Creating A DIY Montessori Environment
According to the Association Montessori Internationale (AMI), the visible environment should include:
- Accessible furniture
- A variety of workspaces
- Materials displayed for free choice of activity
The furniture should include various types of flexible seating. This can include furniture commonly found in the home, such as couches and kitchen tables, as well as furniture specifically dedicated to learning activities or that individual, such as a personal rug, rocking chair, desk, beanbag chair, etc.
Though you may not realize it, you likely already have a variety of workspaces in your home. Each room may represent a different space: the living room, kitchen, bedrooms, playrooms, and even backyard or porch. Each has its own furniture and can also have its own incorporated activities, thus creating several workspaces in your house with minimal expense or effort.
AMI further specifies that the materials should “support concrete exploration which leads to both practical skills and abstract knowledge.”
About The Montessori Method
Faced with increasingly rigorous lessons and structure in academic environments, the Montessori Method initially emerged as a radical experiment on the natural instincts of a child. When given independence and loosely directed toward an educational activity, would children struggle and descend into frustration, laziness, or chaos? Or would children adapt, overcome, and learn?
The latter has consistently proved to be the stronger instinct in both children and adults, and the Montessori Method solidified as a flexible teaching style that focused on four areas of development:
This creates a holistic approach to education and learning. This method utilizes children’s natural desire to learn and grow by fostering their independence, creativity, and engagement with the world around them.
The American Montessori Society® (AMS) describes Montessori education as “student-led and self-paced but guided, assessed, and enriched by knowledgeable and caring” family and friends, which allows children to “embrace multi-sensory learning and passionate inquiry.”

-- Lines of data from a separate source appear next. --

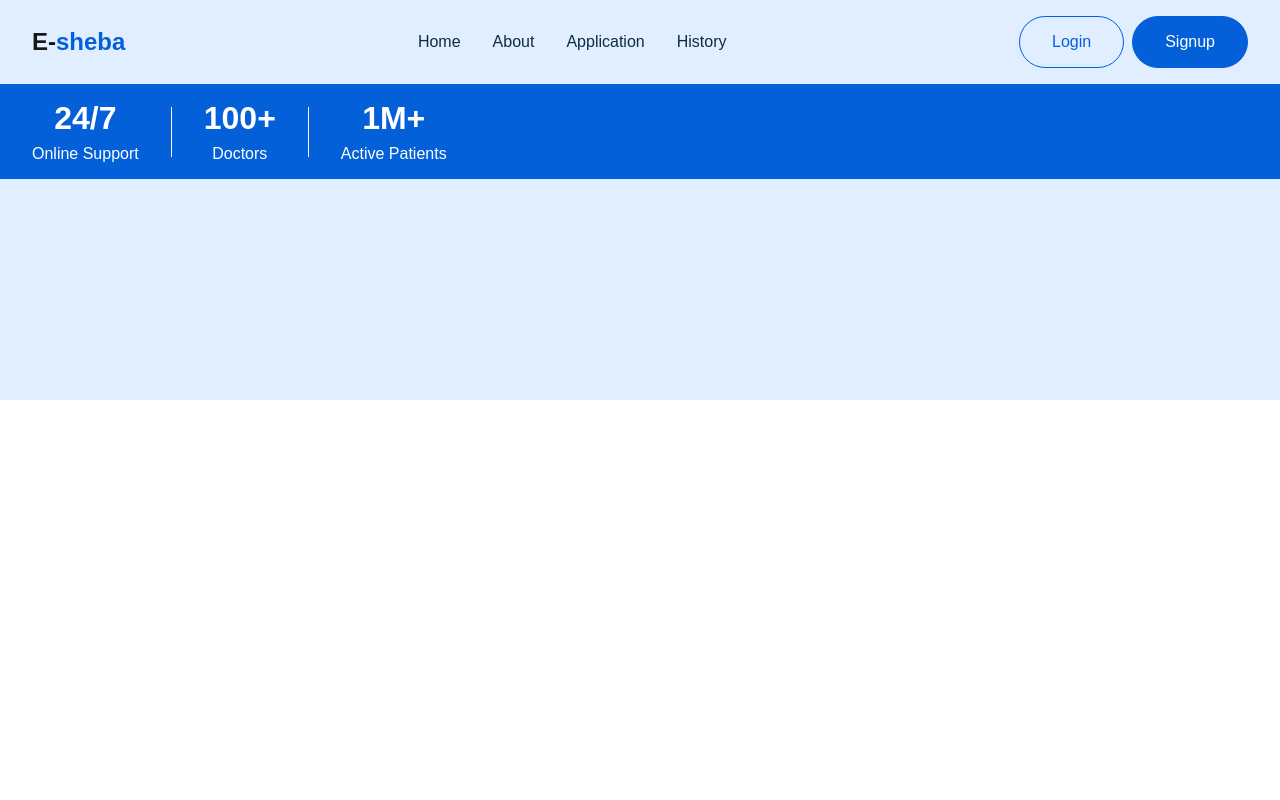
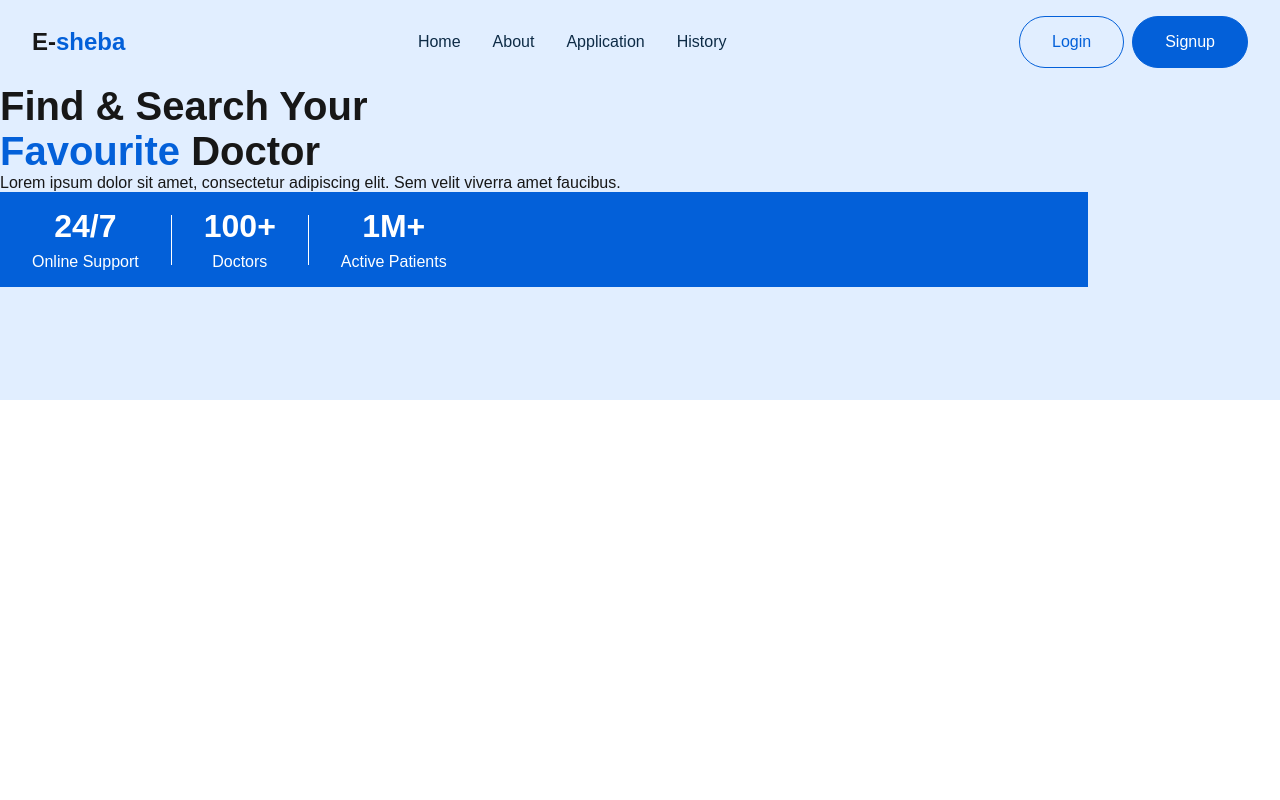
Before and after one commit to Hadi20Diab/DigitalHubFirstProject, a Next.js app in the folder my-app/: page / in a window 1280 px wide. Shown: the top 800 px of the page. Built offline with nearby package versions, Linux system fonts and the light colour scheme.

Commit message:
feat: enhance HeroSection layout with structured content and styling

```diff
--- a/my-app/app/components/HeroSection/HeroSection.jsx
+++ b/my-app/app/components/HeroSection/HeroSection.jsx
@@ -4,7 +4,14 @@ import "./HeroSection.scss"
 const HeroSection = () => {
     return (
         <section className="hero-section">
-            <div></div>
+            <div className="hero-content">
+                <div className="hero-text">
+                    <h1>Find & Search Your<br/><span className="highlight-text">Favourite</span> Doctor</h1>
+                    <p>Lorem ipsum dolor sit amet, consectetur adipiscing elit. Sem velit viverra amet faucibus.</p>
+                    <div></div>
+                </div>
+                <div className="hero-image"></div>
+            </div>
             <div className="row-features">
                 <div className="col-3">
                     <h3>24/7</h3>
--- a/my-app/app/components/HeroSection/HeroSection.scss
+++ b/my-app/app/components/HeroSection/HeroSection.scss
@@ -1,24 +1,44 @@
+.hero-section {
+    width: 85%;
+
+    .hero-content{
+        .hero-text{
+            h1{
+                font-size: 2.5rem;
+
+                .highlight-text{
+                    color: var(--primary-color);
+                }
+            }
+        }
+        .hero-image{
+
+        }
+    }
+
     .row-features {
         background-color: var(--primary-color);
         padding: 1rem 2rem;
         display: flex;
         gap: 2rem;
 
-    .col-3{
+        .col-3 {
             color: var(--text-color);
             display: flex;
             flex-direction: column;
             gap: 0.5rem;
             align-items: center;
 
-        h3{
+            h3 {
                 font-size: 2rem;
             }
         }
-    .vertical-line{
+
+        .vertical-line {
             background-color: var(--text-color);
             width: 1px;
             height: 50px;
             align-self: center;
         }
     }
+}
```
Lines whose indentation alone changed are shown as unchanged.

Since its creation, the Montessori Method has been evolving our understand and implementation of learning. People of all ages have benefited from its focus on flexible and self-paced learning.
Is DIY Montessori As Effective As “Official” Montessori?
If you search Montessori activities online, there are plenty of retailers that pop up selling “official” Montessori materials and games. They may even have endorsements from organizations like AMI or AMS or tout their credentials such as being used in Montessori schools.
However, these materials and activities aren’t necessarily any better than those you can produce at home. DIY materials are only different in that you made them, which is in and of itself a Montessori-centered activity that includes all of the central elements discussed earlier.
In fact, DIY Montessori is often more effective than “traditional” or “official” Montessori. The materials and activities you make at home are more tailored to the needs, abilities, and goals of the individual they’re made for. This makes them infinitely more valuable, as well as more accessible and inclusive.